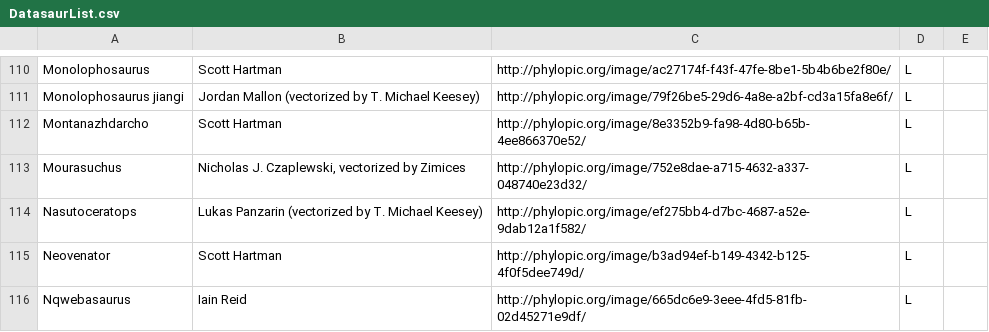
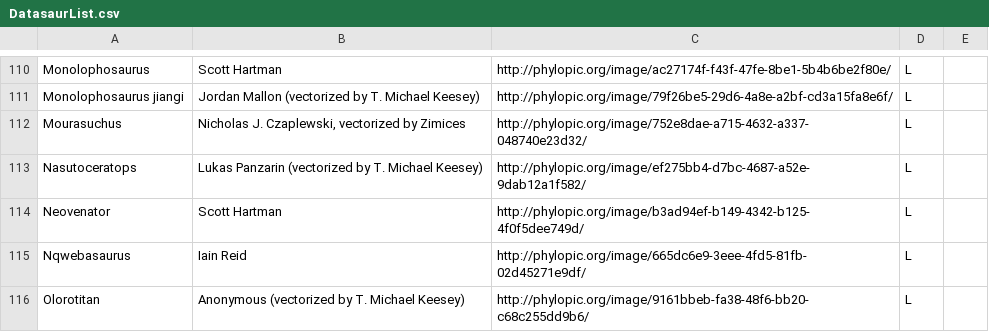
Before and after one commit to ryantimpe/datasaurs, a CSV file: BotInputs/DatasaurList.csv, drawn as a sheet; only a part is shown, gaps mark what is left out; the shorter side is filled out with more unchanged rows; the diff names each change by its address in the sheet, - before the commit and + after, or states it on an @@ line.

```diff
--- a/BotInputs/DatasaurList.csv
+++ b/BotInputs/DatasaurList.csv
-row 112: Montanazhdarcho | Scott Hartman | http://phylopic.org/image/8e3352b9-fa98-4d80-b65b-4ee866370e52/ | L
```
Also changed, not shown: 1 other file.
________________
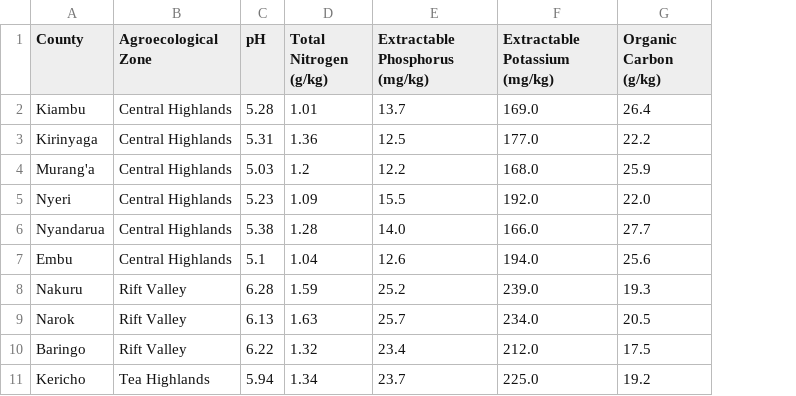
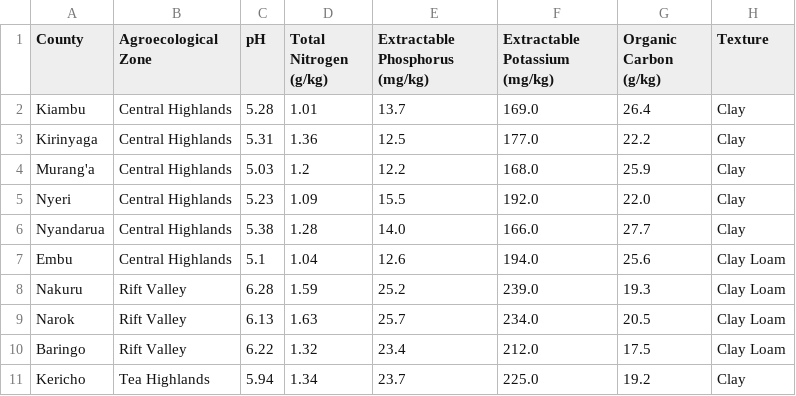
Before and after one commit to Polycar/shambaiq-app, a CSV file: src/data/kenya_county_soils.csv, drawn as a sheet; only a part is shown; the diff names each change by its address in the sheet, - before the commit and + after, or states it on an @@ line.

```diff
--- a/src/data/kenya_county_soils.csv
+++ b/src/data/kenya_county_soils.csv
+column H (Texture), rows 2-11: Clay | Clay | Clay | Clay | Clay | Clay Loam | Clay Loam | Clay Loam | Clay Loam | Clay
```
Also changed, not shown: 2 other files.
________________
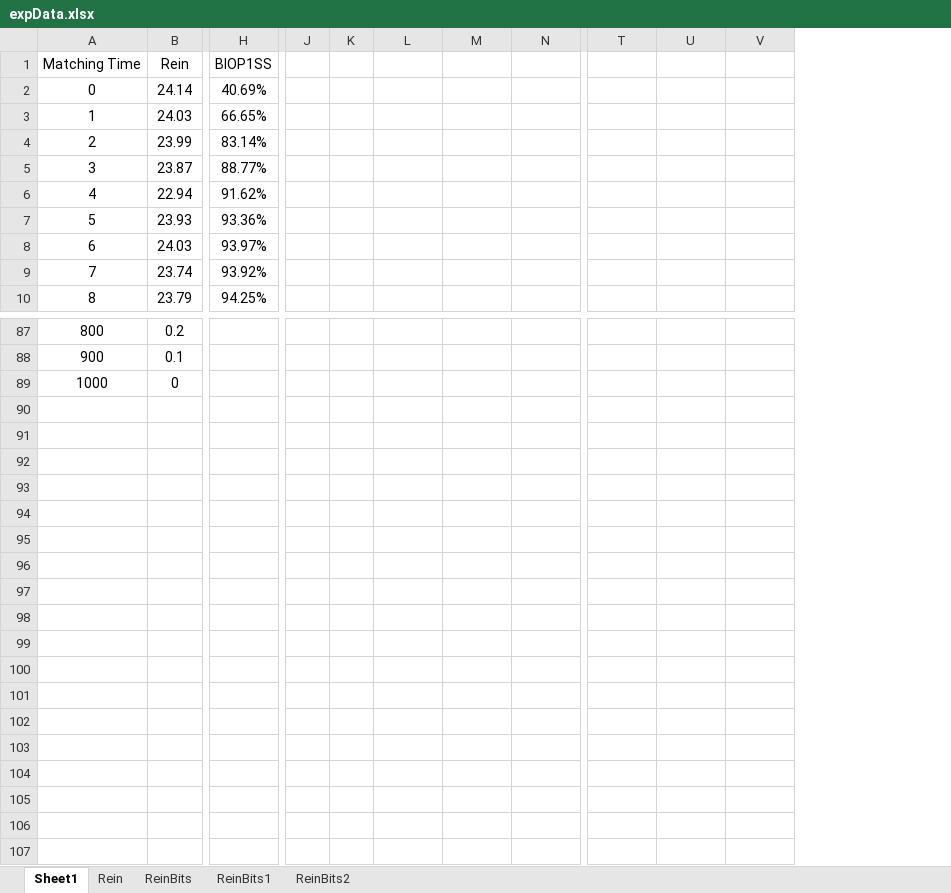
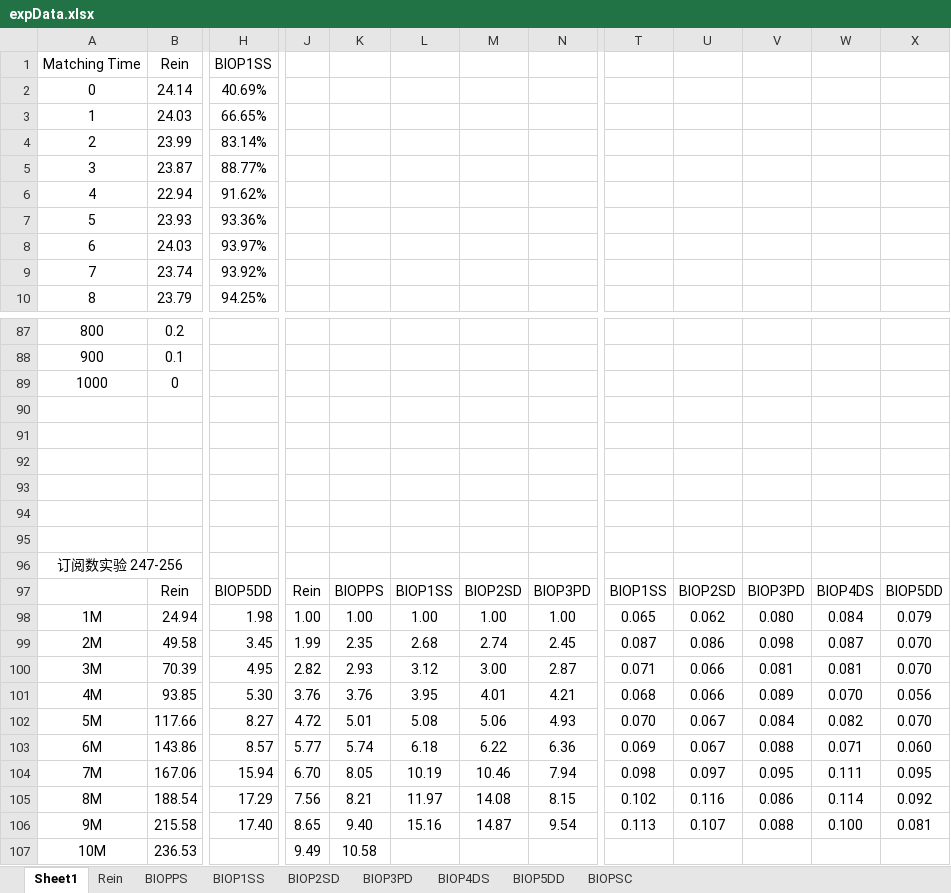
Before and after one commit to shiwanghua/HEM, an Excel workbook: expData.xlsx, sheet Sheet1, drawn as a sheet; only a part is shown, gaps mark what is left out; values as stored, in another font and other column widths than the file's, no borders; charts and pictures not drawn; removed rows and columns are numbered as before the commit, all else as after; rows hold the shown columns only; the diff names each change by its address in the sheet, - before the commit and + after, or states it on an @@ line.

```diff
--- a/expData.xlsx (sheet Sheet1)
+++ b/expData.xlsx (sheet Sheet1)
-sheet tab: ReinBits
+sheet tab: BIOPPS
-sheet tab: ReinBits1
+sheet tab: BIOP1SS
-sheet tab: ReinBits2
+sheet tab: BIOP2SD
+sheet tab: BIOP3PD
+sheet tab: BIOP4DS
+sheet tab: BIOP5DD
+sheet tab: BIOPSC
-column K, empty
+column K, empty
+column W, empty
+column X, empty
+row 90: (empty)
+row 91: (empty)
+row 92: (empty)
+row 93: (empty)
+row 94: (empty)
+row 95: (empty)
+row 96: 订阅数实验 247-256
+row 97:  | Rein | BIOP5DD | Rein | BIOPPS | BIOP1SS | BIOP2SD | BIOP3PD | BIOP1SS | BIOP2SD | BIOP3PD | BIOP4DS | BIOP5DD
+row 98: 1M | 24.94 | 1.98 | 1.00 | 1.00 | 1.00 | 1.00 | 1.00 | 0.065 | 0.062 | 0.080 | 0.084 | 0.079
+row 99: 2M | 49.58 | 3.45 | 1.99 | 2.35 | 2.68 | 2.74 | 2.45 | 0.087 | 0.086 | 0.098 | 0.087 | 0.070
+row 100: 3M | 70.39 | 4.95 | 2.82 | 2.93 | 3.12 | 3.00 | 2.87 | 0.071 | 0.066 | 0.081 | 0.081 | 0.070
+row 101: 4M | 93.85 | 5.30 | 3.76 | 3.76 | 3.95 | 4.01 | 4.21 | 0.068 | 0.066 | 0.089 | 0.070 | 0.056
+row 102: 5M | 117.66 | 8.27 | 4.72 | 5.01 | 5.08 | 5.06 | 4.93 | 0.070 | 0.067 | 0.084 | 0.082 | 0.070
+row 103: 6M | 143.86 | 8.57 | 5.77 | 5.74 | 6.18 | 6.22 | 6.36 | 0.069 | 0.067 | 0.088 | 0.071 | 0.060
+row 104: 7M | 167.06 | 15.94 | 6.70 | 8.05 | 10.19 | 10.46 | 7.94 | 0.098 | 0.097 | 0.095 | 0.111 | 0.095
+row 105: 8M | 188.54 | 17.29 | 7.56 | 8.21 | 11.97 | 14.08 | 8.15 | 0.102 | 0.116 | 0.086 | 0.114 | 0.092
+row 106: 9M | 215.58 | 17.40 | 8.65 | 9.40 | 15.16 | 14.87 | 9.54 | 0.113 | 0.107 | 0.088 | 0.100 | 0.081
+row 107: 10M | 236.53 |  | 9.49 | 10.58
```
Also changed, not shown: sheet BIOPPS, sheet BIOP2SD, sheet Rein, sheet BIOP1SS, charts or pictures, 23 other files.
________________
The answer should be a single number giving how many lines in the records hold the word "empty".

10